▶ [Problem]: Lines from the entries below that hold "import" form the answer; copy all of them.

━━━ Records provided ━━━

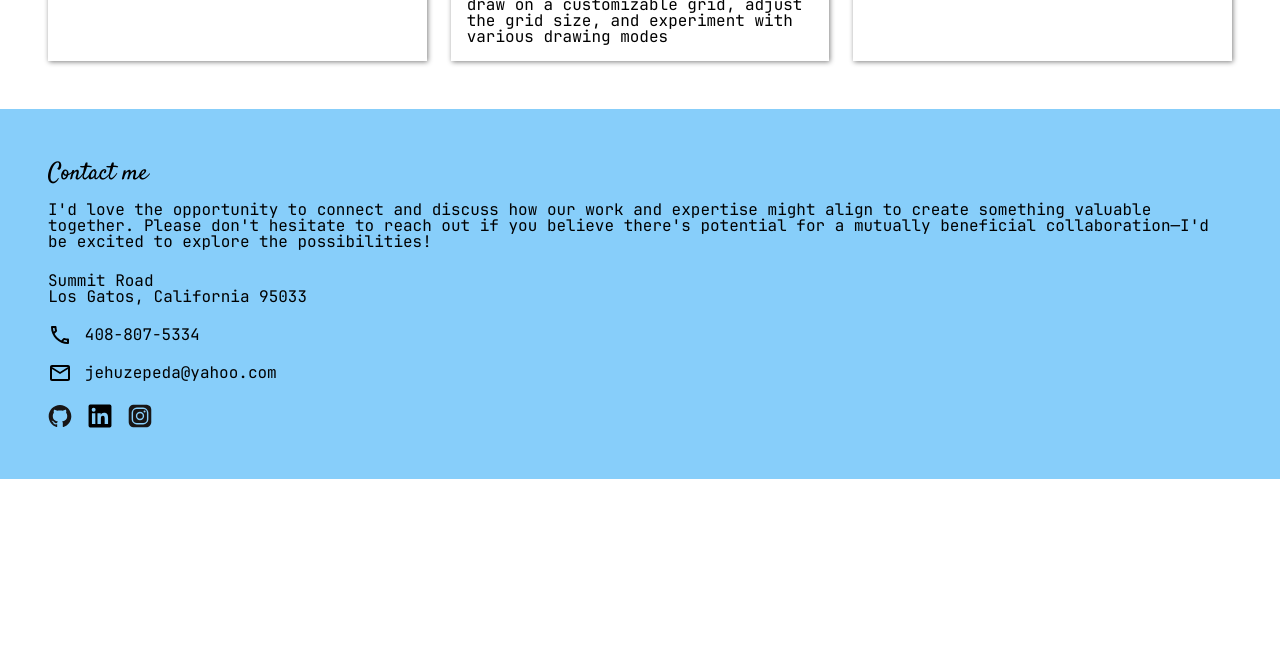
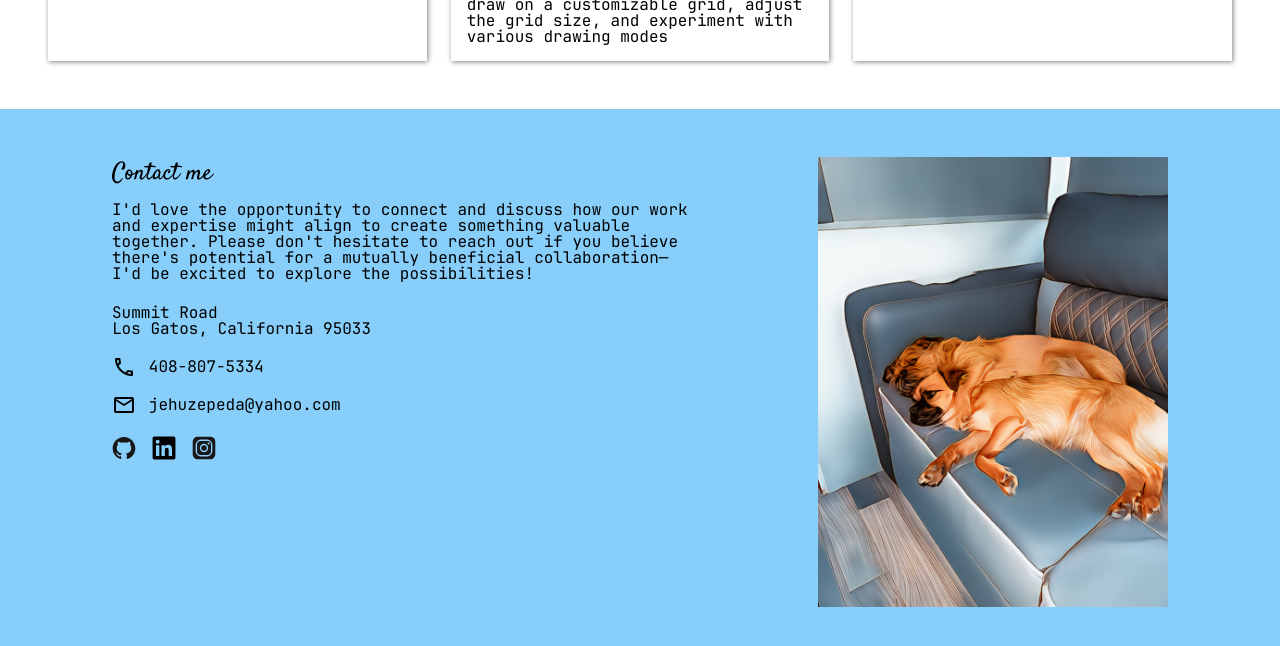
Before and after one commit to jehuzepedasilva2/homepage, a website built with webpack: page src/template.html in a window 1280 px wide. Shown: the part 1491-2137 px from the top of the page. Before the commit the page ends 1970 px from the top, so only its background shows below. Built offline with nearby package versions, Linux system fonts and the light colour scheme.

Commit message:
picture of doggos added

```diff
--- a/src/handleDOM.js
+++ b/src/handleDOM.js
@@ -5,6 +5,13 @@ import {
   getLinkedInButton,
   getAnchors,
 } from './cachedElements.js';
+import dogs from '../imgs/doggies.jpg';
+
+function addFooterImage() {
+  const rightFooterContainer = document.querySelector('.right-footer');
+  rightFooterContainer.innerHTML = `<img src="${dogs}" alt="doggies">`;
+}
+
 
 function clickingOutOfDropDown() {
   document.addEventListener('click', (event) => {
@@ -120,6 +127,7 @@ function start() {
   handleGitButtons();
   handleInstagramButtons();
   clickingOutOfDropDown();
+  addFooterImage();
 }
 
 export {
--- a/src/styles.css
+++ b/src/styles.css
@@ -103,6 +103,8 @@ footer {
   padding-right: 3rem;
   padding-bottom: 3rem;
   padding-top: 3rem;
+  display: flex;
+  gap: 7rem;
 }
 
 .left-footer {
@@ -245,3 +247,16 @@ button {
     transform: scaleY(1)
   }
 }
+
+.right-footer{
+  padding-right: 4rem;
+}
+
+.left-footer {
+  padding-left: 4rem;
+}
+
+.right-footer img {
+  height: 450px;
+  width: 350px;
+}
--- a/src/template.html
+++ b/src/template.html
@@ -124,6 +124,9 @@
 
       </div>
     </div>
+
+    <div class="right-footer">
+    </div>
   </footer>
 </body>
 </html>
```
Also changed, not shown: imgs/doggies.jpg (added).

━━━

▶ [Result of the task]:
@@ -5,6 +5,13 @@ import {
+import dogs from '../imgs/doggies.jpg';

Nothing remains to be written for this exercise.